As part of the innate immune response, macrophages engulf and kill spirochetes by degrading them in intracellular compartments. Spirochetal lipoproteins and other spirochetal signals activate macrophages, leading to the production of a strong inflammatory response. Inflammatory cells within the erythema migran lesion produce primarily proinflammatory cytokines, including TNF-alpha and IFN-gamma. TNF-alpha is involved in inflammation and regulation of immune cells. IFN-gamma is a cytokine that is critical for innate and adaptive immunity against pathogens.
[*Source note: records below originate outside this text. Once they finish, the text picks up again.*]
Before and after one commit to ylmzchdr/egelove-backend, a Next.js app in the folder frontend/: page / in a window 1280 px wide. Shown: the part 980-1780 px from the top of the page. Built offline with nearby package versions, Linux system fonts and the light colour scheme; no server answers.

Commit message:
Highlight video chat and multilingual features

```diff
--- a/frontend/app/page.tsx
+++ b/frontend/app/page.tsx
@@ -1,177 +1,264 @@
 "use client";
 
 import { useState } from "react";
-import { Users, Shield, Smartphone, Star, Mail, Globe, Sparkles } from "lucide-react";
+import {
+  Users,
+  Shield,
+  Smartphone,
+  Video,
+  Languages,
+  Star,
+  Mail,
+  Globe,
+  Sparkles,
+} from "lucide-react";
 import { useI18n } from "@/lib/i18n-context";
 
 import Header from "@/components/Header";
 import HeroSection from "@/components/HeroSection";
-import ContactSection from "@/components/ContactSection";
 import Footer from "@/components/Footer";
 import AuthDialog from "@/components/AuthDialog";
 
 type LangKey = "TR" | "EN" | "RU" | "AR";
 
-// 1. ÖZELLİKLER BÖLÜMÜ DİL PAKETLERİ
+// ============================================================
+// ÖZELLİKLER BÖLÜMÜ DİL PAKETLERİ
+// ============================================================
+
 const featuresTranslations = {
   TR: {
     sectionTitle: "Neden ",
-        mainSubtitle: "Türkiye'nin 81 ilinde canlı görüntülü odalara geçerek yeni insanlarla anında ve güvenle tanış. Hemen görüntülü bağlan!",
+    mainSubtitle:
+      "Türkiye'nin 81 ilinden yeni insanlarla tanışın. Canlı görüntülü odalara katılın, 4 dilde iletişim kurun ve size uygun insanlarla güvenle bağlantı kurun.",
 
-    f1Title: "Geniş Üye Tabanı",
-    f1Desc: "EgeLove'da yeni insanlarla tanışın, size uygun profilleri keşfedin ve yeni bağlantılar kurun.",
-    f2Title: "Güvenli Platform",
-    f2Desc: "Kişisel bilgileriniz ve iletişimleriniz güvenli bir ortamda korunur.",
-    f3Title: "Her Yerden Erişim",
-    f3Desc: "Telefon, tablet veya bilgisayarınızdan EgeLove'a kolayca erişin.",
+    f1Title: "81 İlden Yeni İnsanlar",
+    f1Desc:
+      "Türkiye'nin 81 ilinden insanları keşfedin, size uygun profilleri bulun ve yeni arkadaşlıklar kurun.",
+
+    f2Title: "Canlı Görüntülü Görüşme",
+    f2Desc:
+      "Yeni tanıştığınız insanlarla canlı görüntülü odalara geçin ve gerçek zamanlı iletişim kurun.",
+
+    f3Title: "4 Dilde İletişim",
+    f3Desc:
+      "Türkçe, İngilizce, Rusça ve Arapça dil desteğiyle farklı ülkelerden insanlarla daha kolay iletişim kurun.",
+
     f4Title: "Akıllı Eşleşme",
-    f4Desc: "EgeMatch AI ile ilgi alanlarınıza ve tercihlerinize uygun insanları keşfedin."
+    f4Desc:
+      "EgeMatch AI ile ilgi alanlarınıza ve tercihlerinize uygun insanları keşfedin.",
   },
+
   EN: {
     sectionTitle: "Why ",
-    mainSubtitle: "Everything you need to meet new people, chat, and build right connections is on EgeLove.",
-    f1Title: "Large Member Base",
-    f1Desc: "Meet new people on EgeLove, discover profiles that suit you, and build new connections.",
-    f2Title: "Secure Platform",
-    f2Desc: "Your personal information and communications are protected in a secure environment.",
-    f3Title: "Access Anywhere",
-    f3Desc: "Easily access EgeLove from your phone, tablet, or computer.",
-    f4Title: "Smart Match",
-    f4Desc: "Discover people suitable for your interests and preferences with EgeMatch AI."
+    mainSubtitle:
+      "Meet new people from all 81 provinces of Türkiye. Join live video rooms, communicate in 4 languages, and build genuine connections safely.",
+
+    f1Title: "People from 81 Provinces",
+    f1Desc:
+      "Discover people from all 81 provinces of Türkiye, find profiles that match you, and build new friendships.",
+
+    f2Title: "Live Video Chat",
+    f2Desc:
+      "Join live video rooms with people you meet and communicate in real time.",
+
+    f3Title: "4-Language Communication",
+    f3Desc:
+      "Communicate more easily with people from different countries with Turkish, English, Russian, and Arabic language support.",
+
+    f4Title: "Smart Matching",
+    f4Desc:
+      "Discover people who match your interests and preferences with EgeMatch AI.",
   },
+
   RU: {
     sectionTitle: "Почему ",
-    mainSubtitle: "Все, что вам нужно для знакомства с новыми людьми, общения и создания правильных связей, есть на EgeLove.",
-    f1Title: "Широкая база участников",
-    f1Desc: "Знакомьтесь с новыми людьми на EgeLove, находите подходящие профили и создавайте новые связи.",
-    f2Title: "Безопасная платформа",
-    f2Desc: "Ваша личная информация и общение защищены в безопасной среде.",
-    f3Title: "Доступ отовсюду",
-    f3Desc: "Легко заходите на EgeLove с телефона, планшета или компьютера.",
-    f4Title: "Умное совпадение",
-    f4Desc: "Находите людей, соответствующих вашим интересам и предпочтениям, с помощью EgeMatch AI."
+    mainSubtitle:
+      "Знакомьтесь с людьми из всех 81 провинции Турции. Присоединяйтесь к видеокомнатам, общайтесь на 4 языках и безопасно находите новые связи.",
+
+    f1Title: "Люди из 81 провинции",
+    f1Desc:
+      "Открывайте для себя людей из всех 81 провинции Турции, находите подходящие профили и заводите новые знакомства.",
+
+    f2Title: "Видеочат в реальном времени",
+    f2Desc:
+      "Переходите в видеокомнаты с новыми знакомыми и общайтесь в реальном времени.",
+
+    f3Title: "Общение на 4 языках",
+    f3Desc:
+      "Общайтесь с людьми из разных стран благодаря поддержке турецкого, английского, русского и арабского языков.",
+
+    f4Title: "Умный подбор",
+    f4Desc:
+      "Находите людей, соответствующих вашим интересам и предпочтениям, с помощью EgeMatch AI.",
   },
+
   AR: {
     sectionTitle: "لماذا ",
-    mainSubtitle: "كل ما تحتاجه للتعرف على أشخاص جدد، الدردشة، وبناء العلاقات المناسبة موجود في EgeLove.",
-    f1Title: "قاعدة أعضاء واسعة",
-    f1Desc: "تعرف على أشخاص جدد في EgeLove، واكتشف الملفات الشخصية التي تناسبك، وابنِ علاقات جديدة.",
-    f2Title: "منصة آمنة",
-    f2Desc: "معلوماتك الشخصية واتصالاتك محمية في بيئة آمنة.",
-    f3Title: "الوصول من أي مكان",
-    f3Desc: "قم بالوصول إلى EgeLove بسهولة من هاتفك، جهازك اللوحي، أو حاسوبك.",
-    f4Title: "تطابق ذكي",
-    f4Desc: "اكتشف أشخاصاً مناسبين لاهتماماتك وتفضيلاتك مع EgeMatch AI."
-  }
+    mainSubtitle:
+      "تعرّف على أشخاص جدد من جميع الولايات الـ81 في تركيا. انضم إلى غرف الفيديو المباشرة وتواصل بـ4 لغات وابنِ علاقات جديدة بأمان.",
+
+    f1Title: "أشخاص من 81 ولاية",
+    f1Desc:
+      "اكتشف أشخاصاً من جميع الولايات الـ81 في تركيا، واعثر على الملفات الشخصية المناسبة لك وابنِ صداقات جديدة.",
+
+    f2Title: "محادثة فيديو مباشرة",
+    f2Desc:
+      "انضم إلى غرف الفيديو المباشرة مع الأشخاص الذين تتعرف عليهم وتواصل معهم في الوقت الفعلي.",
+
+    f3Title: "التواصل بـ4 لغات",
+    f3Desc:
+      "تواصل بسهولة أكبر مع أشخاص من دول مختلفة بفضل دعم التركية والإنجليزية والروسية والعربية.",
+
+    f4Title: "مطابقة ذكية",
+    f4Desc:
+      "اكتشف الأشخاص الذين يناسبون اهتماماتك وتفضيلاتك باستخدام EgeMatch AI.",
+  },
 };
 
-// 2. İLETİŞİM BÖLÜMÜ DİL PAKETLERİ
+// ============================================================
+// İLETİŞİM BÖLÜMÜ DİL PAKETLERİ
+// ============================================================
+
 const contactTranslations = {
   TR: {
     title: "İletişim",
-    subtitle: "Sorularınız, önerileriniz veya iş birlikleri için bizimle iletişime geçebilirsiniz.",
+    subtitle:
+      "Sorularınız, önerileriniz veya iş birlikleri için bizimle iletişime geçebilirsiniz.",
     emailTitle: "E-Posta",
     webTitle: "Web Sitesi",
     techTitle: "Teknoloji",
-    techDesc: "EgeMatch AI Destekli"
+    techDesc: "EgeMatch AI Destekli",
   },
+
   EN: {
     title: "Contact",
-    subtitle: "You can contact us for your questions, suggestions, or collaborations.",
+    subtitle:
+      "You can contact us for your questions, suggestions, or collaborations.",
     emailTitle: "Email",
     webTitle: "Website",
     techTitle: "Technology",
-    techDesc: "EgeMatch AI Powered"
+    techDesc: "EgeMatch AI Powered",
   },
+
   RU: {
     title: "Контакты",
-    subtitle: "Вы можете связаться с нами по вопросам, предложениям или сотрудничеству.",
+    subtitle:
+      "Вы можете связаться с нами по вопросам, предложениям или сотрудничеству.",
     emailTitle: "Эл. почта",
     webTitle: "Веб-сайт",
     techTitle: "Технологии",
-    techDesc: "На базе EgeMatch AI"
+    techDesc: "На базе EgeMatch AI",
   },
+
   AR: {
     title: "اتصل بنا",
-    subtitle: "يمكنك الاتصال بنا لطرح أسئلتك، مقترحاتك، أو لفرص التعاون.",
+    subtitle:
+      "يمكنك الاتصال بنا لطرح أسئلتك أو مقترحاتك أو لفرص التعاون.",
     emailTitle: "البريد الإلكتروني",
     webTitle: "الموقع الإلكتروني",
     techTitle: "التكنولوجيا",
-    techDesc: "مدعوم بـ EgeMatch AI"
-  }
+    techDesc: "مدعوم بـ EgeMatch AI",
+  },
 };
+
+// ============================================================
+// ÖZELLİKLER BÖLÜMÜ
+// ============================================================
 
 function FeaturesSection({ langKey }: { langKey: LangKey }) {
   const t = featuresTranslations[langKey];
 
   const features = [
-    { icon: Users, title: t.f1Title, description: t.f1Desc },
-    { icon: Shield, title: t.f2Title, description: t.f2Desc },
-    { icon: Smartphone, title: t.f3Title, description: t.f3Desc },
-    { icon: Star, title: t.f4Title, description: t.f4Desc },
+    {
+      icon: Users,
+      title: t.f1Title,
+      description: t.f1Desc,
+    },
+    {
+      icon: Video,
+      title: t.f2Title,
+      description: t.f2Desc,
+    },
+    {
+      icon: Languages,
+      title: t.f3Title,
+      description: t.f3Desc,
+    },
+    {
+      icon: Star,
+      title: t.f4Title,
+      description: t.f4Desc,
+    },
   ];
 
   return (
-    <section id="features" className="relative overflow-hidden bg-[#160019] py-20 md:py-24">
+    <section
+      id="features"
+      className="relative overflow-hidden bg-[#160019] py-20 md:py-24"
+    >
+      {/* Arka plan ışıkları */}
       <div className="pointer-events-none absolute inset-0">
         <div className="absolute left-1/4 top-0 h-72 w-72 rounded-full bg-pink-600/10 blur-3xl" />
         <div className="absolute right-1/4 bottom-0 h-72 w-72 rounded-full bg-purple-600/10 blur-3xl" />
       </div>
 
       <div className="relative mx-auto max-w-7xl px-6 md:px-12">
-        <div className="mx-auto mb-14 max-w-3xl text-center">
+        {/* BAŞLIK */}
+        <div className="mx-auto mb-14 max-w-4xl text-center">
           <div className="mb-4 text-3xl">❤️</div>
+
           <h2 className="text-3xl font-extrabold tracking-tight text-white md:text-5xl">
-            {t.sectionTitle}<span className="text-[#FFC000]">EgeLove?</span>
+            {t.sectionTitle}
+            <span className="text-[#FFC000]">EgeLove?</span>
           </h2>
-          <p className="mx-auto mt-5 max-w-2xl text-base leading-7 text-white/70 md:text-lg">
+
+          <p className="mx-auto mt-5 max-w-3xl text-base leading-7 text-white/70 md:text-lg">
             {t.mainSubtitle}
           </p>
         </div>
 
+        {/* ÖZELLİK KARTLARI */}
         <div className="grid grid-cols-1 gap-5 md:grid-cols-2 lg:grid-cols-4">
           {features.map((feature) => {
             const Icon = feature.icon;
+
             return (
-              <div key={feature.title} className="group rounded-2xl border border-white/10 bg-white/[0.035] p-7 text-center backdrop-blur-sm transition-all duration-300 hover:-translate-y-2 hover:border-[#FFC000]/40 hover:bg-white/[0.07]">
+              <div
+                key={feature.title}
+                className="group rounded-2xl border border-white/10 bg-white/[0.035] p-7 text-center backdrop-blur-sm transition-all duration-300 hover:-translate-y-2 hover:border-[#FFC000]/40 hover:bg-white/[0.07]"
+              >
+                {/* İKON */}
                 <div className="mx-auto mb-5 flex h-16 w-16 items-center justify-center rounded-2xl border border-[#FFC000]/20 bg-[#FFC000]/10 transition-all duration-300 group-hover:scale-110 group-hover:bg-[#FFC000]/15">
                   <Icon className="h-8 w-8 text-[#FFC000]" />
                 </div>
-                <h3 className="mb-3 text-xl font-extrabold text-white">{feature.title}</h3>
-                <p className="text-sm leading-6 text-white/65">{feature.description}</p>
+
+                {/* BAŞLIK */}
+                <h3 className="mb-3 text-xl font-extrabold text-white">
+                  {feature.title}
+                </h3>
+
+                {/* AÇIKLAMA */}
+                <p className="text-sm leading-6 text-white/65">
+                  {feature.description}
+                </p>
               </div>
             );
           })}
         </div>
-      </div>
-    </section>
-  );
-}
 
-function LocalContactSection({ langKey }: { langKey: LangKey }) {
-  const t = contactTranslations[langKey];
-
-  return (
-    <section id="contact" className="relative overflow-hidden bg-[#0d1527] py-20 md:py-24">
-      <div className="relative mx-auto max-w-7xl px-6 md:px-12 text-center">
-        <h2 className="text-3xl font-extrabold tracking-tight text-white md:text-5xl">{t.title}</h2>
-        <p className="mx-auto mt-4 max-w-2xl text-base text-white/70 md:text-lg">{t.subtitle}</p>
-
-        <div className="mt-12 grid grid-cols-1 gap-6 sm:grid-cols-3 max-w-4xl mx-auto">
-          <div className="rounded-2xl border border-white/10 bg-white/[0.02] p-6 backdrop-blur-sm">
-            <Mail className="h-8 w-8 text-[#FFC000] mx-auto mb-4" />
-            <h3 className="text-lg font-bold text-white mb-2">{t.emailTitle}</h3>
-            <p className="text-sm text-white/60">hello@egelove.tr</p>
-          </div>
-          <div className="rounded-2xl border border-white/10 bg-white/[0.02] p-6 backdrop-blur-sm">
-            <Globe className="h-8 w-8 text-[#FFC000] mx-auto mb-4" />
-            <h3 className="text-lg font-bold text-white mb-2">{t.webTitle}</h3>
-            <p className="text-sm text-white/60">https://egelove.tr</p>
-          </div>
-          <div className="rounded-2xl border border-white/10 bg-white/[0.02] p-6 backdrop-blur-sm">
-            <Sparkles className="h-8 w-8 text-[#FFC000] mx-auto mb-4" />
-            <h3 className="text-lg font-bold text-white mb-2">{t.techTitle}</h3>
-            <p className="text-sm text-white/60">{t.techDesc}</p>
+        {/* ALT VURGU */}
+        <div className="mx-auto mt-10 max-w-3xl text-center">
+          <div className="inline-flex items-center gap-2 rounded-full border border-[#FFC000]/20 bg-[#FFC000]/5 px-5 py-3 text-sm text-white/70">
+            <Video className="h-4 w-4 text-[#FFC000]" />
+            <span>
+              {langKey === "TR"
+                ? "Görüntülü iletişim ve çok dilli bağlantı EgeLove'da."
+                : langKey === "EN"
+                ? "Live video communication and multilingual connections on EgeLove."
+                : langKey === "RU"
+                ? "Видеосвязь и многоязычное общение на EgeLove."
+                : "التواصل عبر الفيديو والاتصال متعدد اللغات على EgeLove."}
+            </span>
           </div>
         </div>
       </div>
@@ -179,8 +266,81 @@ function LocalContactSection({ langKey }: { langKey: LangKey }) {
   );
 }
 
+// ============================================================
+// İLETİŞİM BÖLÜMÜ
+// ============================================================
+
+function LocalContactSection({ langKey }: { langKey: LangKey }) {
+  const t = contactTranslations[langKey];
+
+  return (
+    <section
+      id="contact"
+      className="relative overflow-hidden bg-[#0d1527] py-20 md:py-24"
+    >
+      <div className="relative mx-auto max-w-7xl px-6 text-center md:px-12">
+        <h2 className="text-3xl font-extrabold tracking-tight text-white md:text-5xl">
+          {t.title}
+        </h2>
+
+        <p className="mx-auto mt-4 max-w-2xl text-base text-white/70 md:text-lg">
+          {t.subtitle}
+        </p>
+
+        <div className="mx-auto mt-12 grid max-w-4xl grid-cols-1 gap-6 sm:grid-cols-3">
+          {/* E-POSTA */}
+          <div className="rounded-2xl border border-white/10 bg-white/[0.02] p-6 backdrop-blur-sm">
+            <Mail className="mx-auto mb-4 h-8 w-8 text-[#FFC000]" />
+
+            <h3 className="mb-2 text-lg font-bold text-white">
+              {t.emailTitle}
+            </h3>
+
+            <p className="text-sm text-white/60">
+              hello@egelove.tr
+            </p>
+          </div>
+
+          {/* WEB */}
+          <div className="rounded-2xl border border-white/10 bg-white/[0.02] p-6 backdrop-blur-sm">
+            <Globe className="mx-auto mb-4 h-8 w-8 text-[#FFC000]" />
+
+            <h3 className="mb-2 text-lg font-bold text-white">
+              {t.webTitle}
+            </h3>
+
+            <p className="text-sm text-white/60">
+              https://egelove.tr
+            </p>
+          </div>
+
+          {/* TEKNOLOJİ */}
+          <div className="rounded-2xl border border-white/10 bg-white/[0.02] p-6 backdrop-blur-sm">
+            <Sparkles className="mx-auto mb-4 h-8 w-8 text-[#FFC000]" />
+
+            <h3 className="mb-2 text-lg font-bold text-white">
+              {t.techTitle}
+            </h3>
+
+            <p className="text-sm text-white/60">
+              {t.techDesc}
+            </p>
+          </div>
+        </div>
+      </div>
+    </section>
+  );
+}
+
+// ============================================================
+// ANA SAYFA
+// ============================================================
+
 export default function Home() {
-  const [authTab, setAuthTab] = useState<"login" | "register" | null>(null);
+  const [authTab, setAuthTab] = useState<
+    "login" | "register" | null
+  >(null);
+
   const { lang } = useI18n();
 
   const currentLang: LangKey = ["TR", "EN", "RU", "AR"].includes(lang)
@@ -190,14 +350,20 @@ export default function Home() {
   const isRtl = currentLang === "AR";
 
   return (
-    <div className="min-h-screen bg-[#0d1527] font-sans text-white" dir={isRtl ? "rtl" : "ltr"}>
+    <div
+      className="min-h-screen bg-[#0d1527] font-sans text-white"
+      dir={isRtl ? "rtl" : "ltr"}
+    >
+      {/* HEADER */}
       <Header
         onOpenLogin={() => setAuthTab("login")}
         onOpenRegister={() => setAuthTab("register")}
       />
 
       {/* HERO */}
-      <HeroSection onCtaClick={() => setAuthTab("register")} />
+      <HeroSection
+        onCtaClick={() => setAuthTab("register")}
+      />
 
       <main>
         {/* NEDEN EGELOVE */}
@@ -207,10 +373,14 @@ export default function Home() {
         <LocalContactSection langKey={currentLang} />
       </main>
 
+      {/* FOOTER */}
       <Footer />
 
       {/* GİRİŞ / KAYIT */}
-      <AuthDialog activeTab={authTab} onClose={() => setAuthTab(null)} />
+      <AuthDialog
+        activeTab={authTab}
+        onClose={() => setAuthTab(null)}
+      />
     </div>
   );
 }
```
It is a macrophage activator and is produced by CD4 and CD8 cytotoxic T lymphocyte effector T cells once antigen-specific immunity develops. Spirochetal lipoproteins also stimulate adaptive T cell-independent B cell responses (Steere et al. 2004)
B. burgdorferi-specific CD4+Th1 cells activate T cell-dependent B cell responses. Within days after the disease onset, most patients have and IgM antibody response to the outer surface protein C of the bacteria or the 41-kDa flagellar protein of the spirochete. This shows that both innate and adaptive cellular elements are active when fighting the infection. If the bacteria are not killed off early enough, it will spread through the body and the immune system continues to actively fight against the disease (Steere et al. 2004).